Among these records, tally each line with the word "lbxmgl"; the answer is that number alone.

▼

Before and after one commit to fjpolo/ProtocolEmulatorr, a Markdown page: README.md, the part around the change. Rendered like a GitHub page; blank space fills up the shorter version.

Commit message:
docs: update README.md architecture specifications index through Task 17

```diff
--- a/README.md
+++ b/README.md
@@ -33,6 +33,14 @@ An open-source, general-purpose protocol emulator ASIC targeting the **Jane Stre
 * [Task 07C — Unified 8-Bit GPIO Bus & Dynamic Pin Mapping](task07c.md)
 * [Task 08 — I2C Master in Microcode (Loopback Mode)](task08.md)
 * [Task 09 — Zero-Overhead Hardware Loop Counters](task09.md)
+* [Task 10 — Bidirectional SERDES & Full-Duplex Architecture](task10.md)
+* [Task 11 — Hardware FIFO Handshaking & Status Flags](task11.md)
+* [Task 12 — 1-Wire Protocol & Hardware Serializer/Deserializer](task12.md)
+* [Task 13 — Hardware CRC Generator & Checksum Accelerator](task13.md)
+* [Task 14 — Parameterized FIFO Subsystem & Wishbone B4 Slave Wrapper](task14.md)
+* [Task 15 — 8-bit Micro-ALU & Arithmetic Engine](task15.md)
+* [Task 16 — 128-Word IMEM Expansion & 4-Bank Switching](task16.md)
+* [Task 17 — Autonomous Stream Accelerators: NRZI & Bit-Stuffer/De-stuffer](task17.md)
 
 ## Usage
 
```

▲
▼

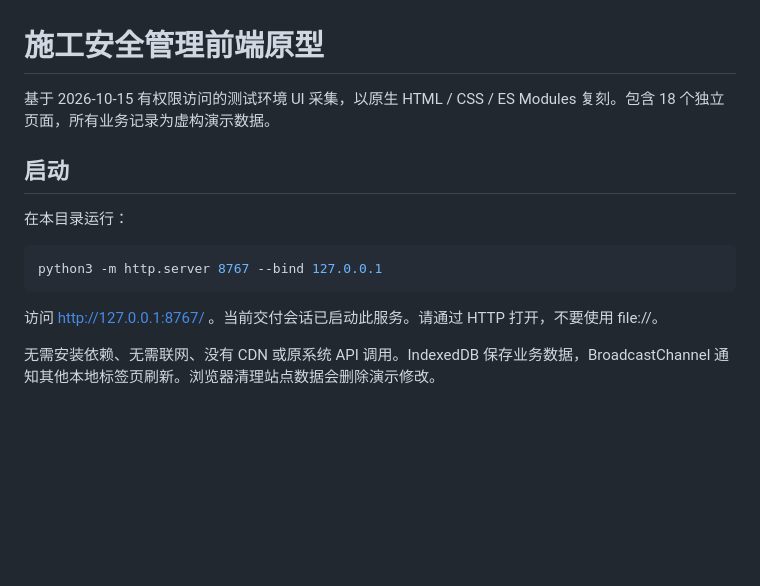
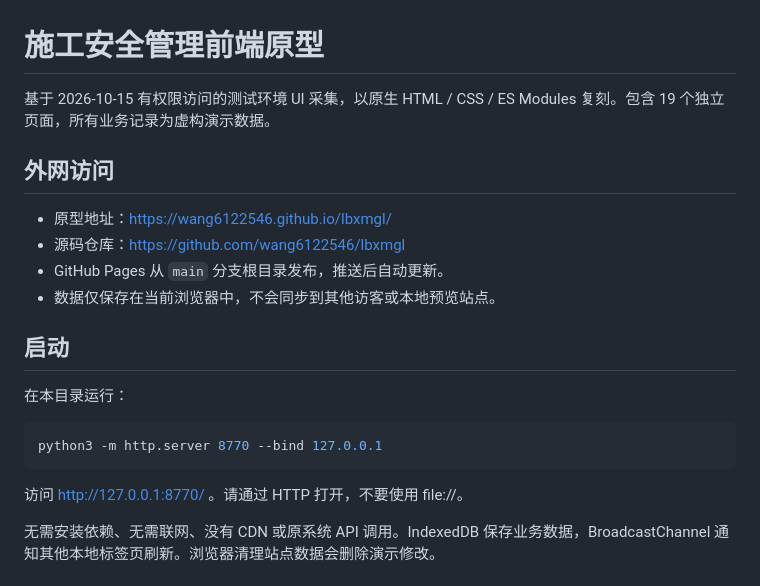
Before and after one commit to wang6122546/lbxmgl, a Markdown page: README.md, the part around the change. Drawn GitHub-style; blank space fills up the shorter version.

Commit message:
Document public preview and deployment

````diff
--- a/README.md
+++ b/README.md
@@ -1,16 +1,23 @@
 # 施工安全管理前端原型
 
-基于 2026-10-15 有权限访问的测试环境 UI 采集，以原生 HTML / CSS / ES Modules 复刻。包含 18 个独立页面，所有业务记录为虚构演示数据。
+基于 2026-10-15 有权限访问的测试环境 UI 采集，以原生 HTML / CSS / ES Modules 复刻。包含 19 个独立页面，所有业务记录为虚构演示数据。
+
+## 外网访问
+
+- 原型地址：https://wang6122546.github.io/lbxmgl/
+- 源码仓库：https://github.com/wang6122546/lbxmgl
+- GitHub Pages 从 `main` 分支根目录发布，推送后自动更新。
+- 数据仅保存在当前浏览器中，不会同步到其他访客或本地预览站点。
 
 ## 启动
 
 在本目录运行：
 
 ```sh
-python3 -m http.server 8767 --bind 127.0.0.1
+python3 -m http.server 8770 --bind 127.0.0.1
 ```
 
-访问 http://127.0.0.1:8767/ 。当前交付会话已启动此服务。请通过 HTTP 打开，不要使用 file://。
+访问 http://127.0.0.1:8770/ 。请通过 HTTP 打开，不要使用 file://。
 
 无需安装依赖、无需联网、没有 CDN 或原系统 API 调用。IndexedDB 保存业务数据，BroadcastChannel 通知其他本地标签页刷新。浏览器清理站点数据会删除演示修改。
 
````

▲
▼

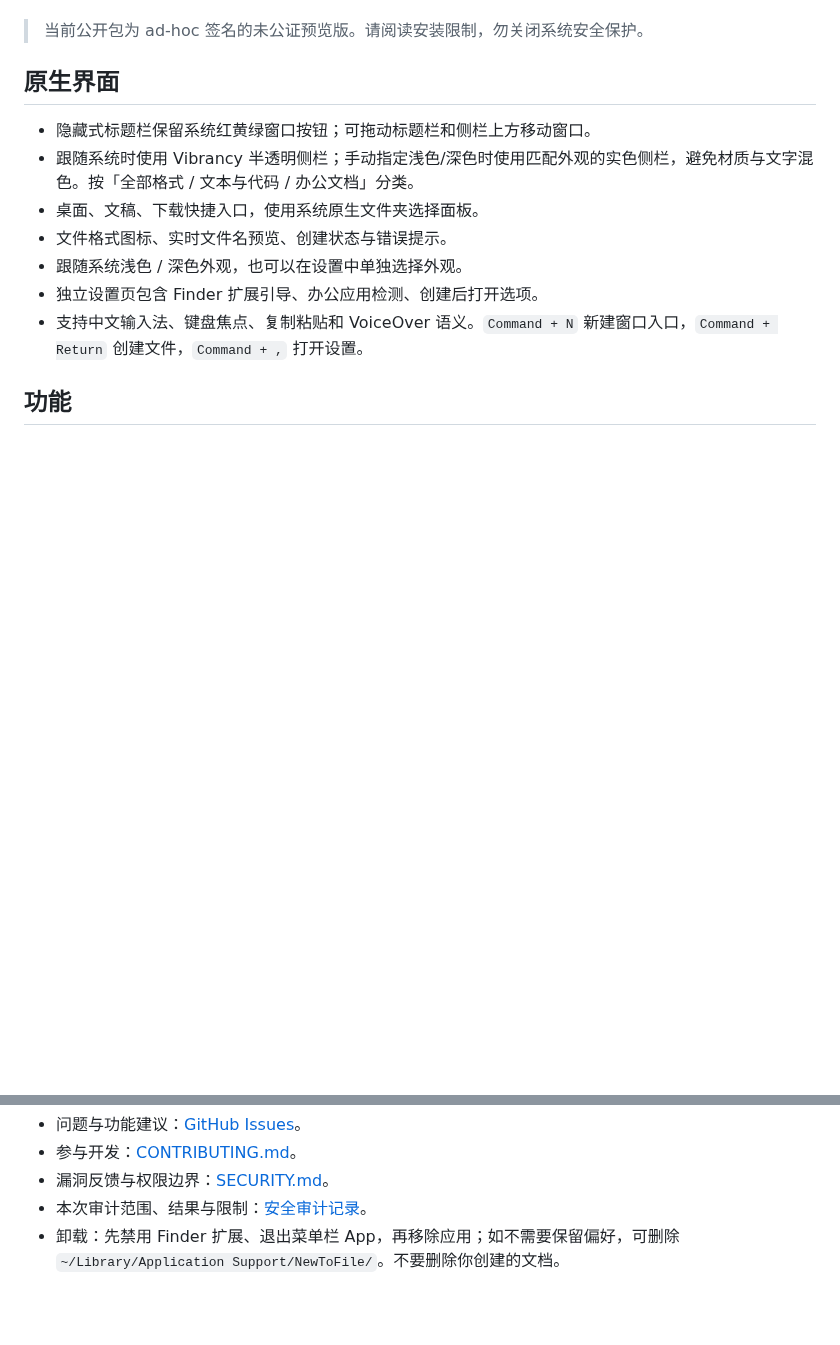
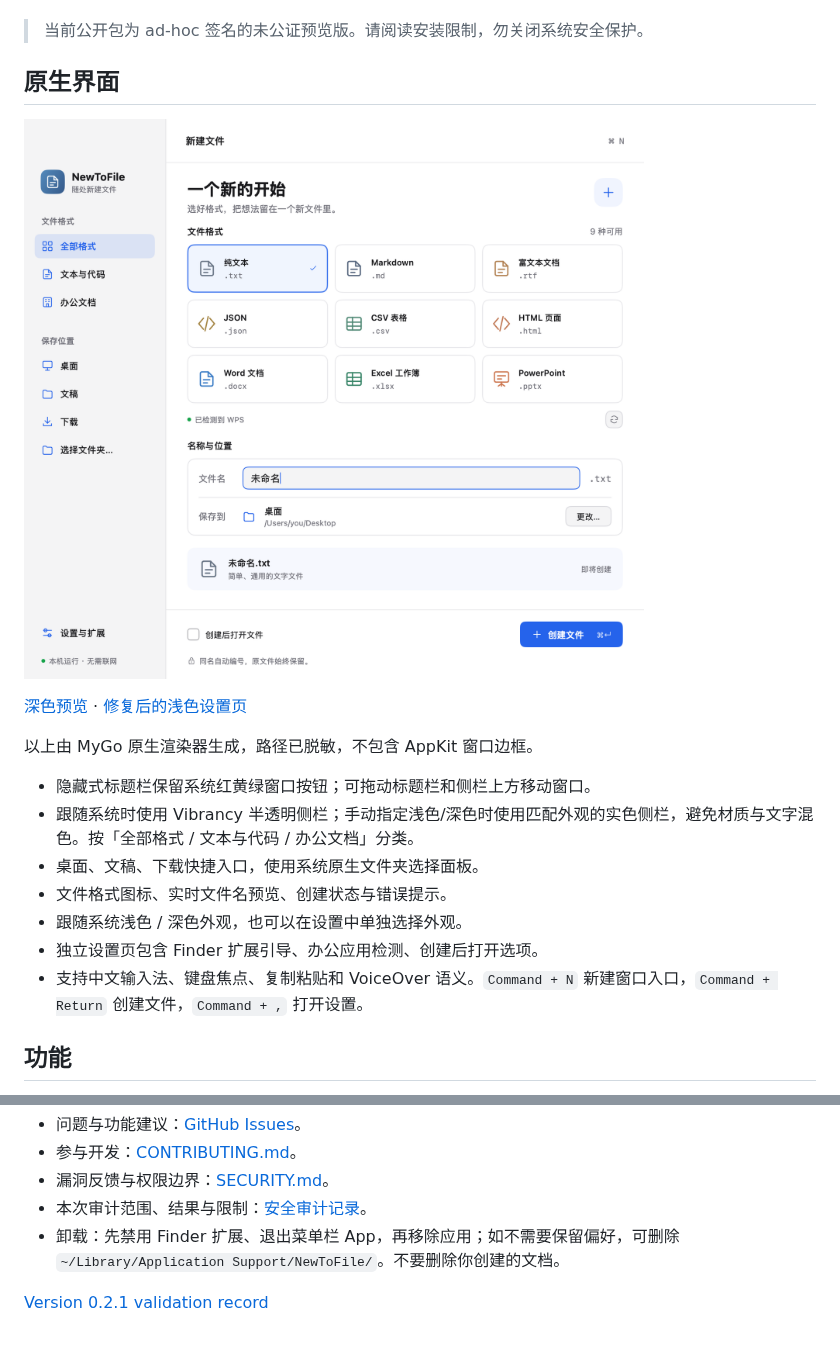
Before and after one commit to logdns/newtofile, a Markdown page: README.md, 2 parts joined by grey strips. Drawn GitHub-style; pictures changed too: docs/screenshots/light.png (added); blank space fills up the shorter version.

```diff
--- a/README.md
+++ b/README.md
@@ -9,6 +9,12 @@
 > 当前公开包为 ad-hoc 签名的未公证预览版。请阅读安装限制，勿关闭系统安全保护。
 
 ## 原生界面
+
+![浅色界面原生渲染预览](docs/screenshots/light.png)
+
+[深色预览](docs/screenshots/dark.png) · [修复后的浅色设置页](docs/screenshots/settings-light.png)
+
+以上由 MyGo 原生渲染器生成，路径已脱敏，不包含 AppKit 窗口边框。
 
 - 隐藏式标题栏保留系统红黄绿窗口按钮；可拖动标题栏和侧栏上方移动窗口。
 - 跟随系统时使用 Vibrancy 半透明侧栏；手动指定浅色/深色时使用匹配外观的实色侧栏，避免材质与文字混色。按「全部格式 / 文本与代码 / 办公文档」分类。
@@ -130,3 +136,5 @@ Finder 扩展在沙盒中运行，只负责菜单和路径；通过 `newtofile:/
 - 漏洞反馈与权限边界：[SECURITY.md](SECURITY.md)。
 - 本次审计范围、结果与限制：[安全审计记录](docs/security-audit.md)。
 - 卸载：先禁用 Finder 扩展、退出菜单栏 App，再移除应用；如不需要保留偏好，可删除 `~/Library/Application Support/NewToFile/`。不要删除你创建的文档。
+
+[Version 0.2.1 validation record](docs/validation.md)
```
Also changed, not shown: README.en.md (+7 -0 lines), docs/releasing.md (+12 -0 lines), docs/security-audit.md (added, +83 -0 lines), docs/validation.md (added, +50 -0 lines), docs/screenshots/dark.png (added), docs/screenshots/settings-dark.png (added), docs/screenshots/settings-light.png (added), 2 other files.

▲

• Response box:
3